TASK INPUT =

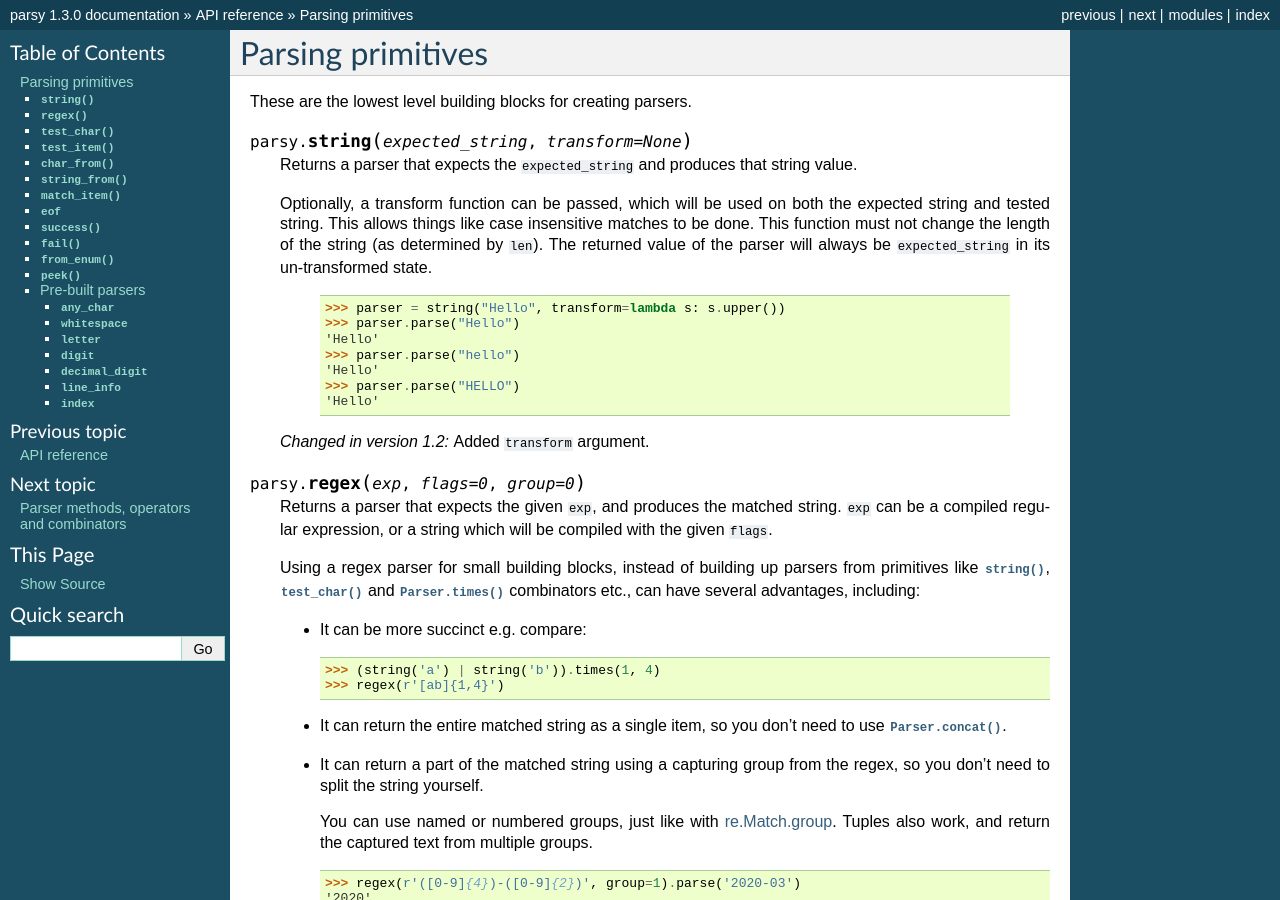
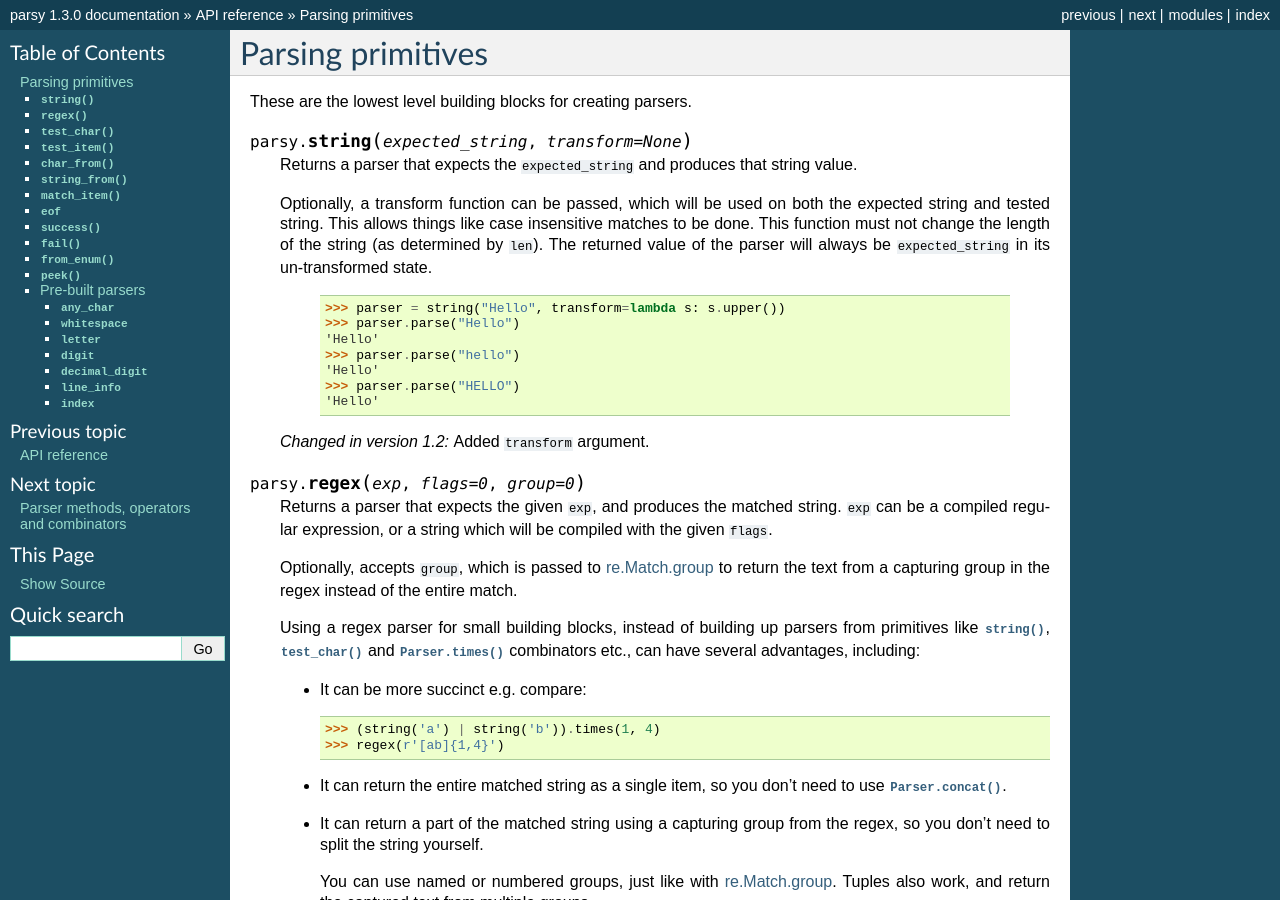
Before and after one commit to python-parsy/parsy, a Sphinx documentation site: the page built from docs/ref/primitives.rst, in a window 1280 px wide and 900 px high. Built offline with Sphinx 7.4.7, drawn with Linux system fonts in a browser that asks for light colours.

Commit message:
Add description of group parameter to docs

```diff
--- a/docs/ref/primitives.rst
+++ b/docs/ref/primitives.rst
@@ -35,6 +35,11 @@ These are the lowest level building blocks for creating parsers.
    Returns a parser that expects the given ``exp``, and produces the
    matched string. ``exp`` can be a compiled regular expression, or a
    string which will be compiled with the given ``flags``.
+
+   Optionally, accepts ``group``, which is passed to `re.Match.group
+   <https://docs.python.org/3/library/re.html#re.Match.group>`_ to
+   return the text from a capturing group in the regex instead of the
+   entire match.
 
    Using a regex parser for small building blocks, instead of building up
    parsers from primitives like :func:`string`, :func:`test_char` and
```
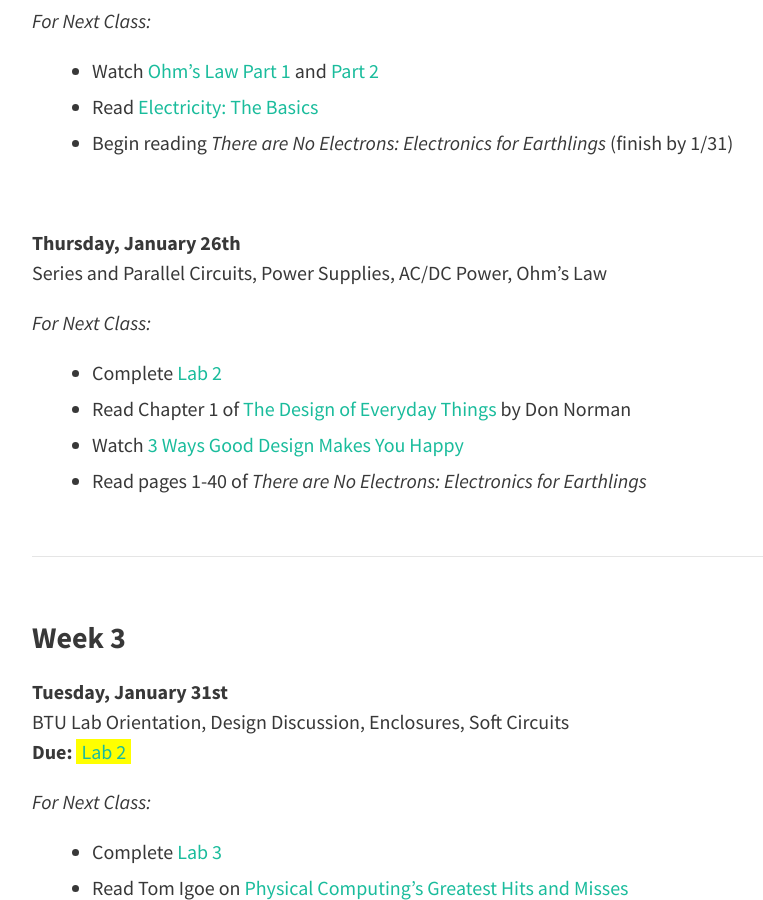
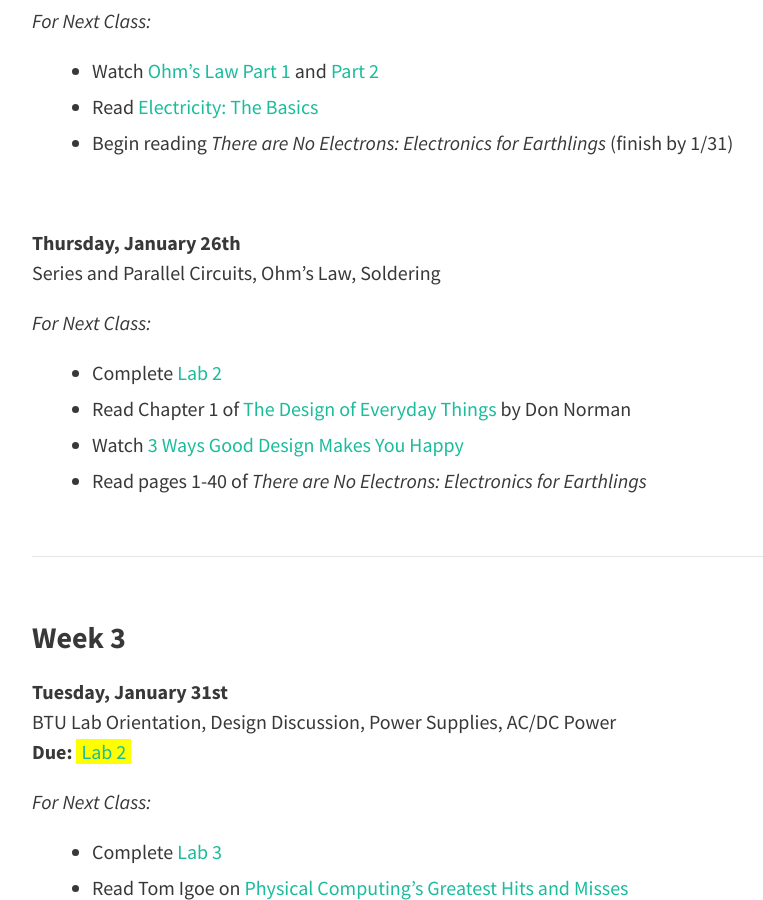
Before and after one commit to coloringchaos/object-spring-17, a Jekyll site: the page built from schedule.md, in a window 1280 px wide and 900 px high, scrolled down 1349 px. Shown: the whole window, without its empty margins (224-987 px from the left). Built offline with Jekyll 4.4.1, drawn with Linux system fonts in a browser that asks for light colours; nearby versions of some CDN libraries.

Commit message:
schedule update

```diff
--- a/schedule.md
+++ b/schedule.md
@@ -52,7 +52,9 @@ Assignments are due on the day that they are listed.
 
 <br>
 
-**Thursday, January 26th** <br> Series and Parallel Circuits, Power Supplies, AC/DC Power, Ohm's Law
+**Thursday, January 26th** <br> Series and Parallel Circuits, Ohm's Law, Soldering
+
+<!-- Enclosures, Soft Circuits -->
 
 *For Next Class:*
 
@@ -65,7 +67,7 @@ Assignments are due on the day that they are listed.
 <hr>
 
 ### Week 3
-**Tuesday, January 31st** <br> BTU Lab Orientation, Design Discussion, Enclosures, Soft Circuits <br> **Due:** <span class="highlight">[Lab 2](/object-spring-17/lab-2)</span>
+**Tuesday, January 31st** <br> BTU Lab Orientation, Design Discussion, Power Supplies, AC/DC Power <br> **Due:** <span class="highlight">[Lab 2](/object-spring-17/lab-2)</span>
 
 *For Next Class:*
 
```
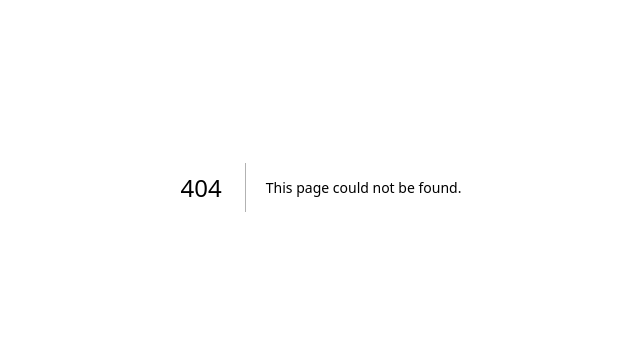
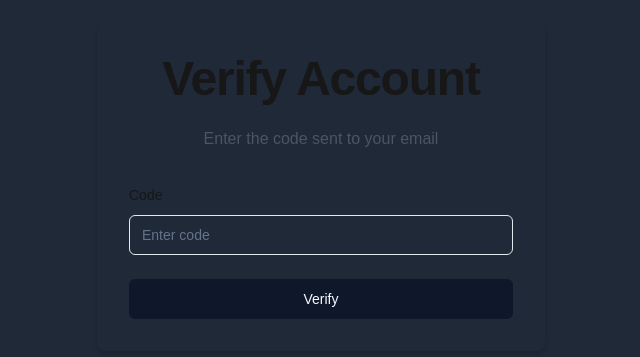
Before and after one commit to biplab-sutradhar/ShadowTalk, a Next.js app: page /verify/1 in a window 1280 px wide. Before the commit this address had no page. Shown: the part 213-570 px from the top of the page, without its empty margins (319-959 px from the left). Built offline with nearby package versions, Linux system fonts and the light colour scheme.

Commit message:
working on verify code

```diff
--- /dev/null
+++ b/src/app/(auth)/verify/[username]/page.tsx
@@ -0,0 +1,98 @@
+"use client"
+import { useToast } from '@/hooks/use-toast';
+import { useParams, useRouter } from 'next/navigation'
+import React from 'react'
+
+import {
+  Form,
+  FormControl,
+  FormField,
+  FormItem,
+  FormLabel,
+  FormMessage,
+} from "@/components/ui/form";
+import { useForm } from 'react-hook-form';
+import { zodResolver } from '@hookform/resolvers/zod';
+import * as z from 'zod';
+import { verifySchema } from '@/schemas/verifySchema';
+import axios, { AxiosError } from 'axios';
+import { ApiResponse } from '@/types/ApiResponse';
+import { Button } from '@/components/ui/button';
+import { Input } from '@/components/ui/input';
+const VerifyAccount = () => {
+  const router = useRouter();
+  const params = useParams<{ username: string }>();
+  const { toast } = useToast();
+
+  const form = useForm<z.infer<typeof verifySchema>>({
+    resolver: zodResolver(verifySchema),
+
+  });
+
+  const onSubmit = async (data: z.infer<typeof verifySchema>) => {
+
+    try {
+      const response = await axios.post('/api/verify-code', {
+        username: params.username,
+        code: data.code
+      });
+
+      toast({
+        title: "Success",
+        description: response.data.message,
+        variant: "default"
+      });
+      router.replace('/sign-in')
+    } catch (error) {
+      const axiosError = error as AxiosError<ApiResponse>;
+      console.log(error);
+
+      const errorMessage = axiosError.response?.data.message;
+      toast({
+        title: "Error",
+        description: errorMessage,
+        variant: "destructive"
+      });
+    }
+  }
+  return (
+    <div className="flex justify-center items-center min-h-screen bg-gray-800">
+      <div className="w-full max-w-md p-8 space-y-8 rounded-lg shadow-md ">
+        <div className="text-center">
+          <h1 className="text-4xl font-extrabold tracking-tight lg:text-5xl mb-6">
+          Verify Account
+      </h1>
+      <p className="mb-6 text-gray-600">Enter the code sent to your email</p>
+        </div>
+        <Form {...form}>
+          <form onSubmit={form.handleSubmit(onSubmit)} className="space-y-6">
+            <FormField
+              control={form.control}
+              name="code"
+              render={({ field }) => (
+                <FormItem>
+                  <FormLabel>Code</FormLabel>
+                  <FormControl>
+                    <Input
+                      type="text"
+                      placeholder="Enter code"
+                      className="input input-bordered w-full"
+                      {...field}
+                    />
+                  </FormControl>
+                  <FormMessage />
+                </FormItem>
+              )}
+            />
+            <div className="flex justify-center mt-6">
+              <Button className="btn btn-primary w-full">Verify</Button>
+            </div>
+          </form>
+        </Form>
+      </div>
+    </div>
+
+  )
+}
+
+export default VerifyAccount
```
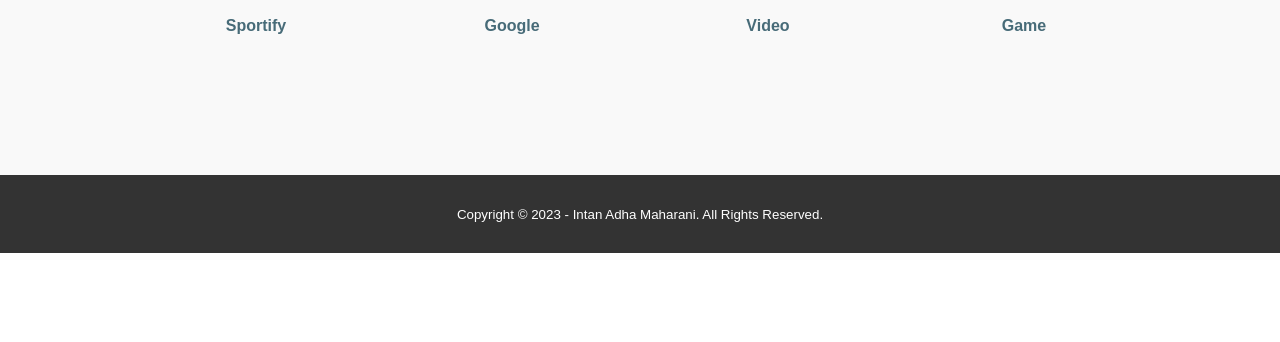
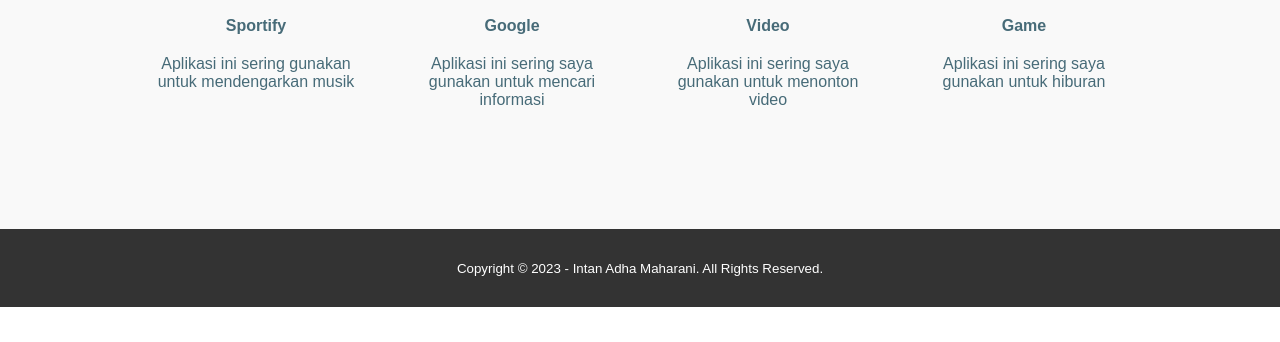
Before and after one commit to IntanAdhaMaharani/intanadhamaharani.github.io, a plain HTML site: page activities.html in a window 1280 px wide. Shown: the part 458-800 px from the top of the page. Drawn offline with nearby package versions, Linux system fonts and the light colour scheme.

Commit message:
activities.html

```diff
--- a/activities.html
+++ b/activities.html
@@ -52,16 +52,20 @@
                 <div class="col-4">
                     <div class="icon"><i class="fa-brands fa-spotify"></i></div>
                     <h4>Sportify</h4>
+                    <p>Aplikasi ini sering gunakan untuk mendengarkan musik</p>
                 </div><div class="col-4">
                     <div class="icon"><i class="fa-brands fa-google"></i></div>
                     <h4>Google</h4>
+                    <p>Aplikasi ini sering saya gunakan untuk mencari informasi</p>
                 </div><div class="col-4">
                     <div class="icon"><i class="fa-solid fa-video"></i></div>
                     <h4>Video</h4>
+                    <p>Aplikasi ini sering saya gunakan untuk menonton video</p>
                 </div>
                 <div class="col-4">
                     <div class="icon"><i class="fa-solid fa-gamepad"></i></div>
                     <h4>Game</h4>
+                    <p>Aplikasi ini sering saya gunakan untuk hiburan</p>
                 </div>
             </div>
 
```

REQUIREMENT = Every line in the records above that contains the word "activities" should be copied out.

ANSWER AREA =
Before and after one commit to IntanAdhaMaharani/intanadhamaharani.github.io, a plain HTML site: page activities.html in a window 1280 px wide. Shown: the part 458-800 px from the top of the page. Drawn offline with nearby package versions, Linux system fonts and the light colour scheme.
activities.html
--- a/activities.html
+++ b/activities.html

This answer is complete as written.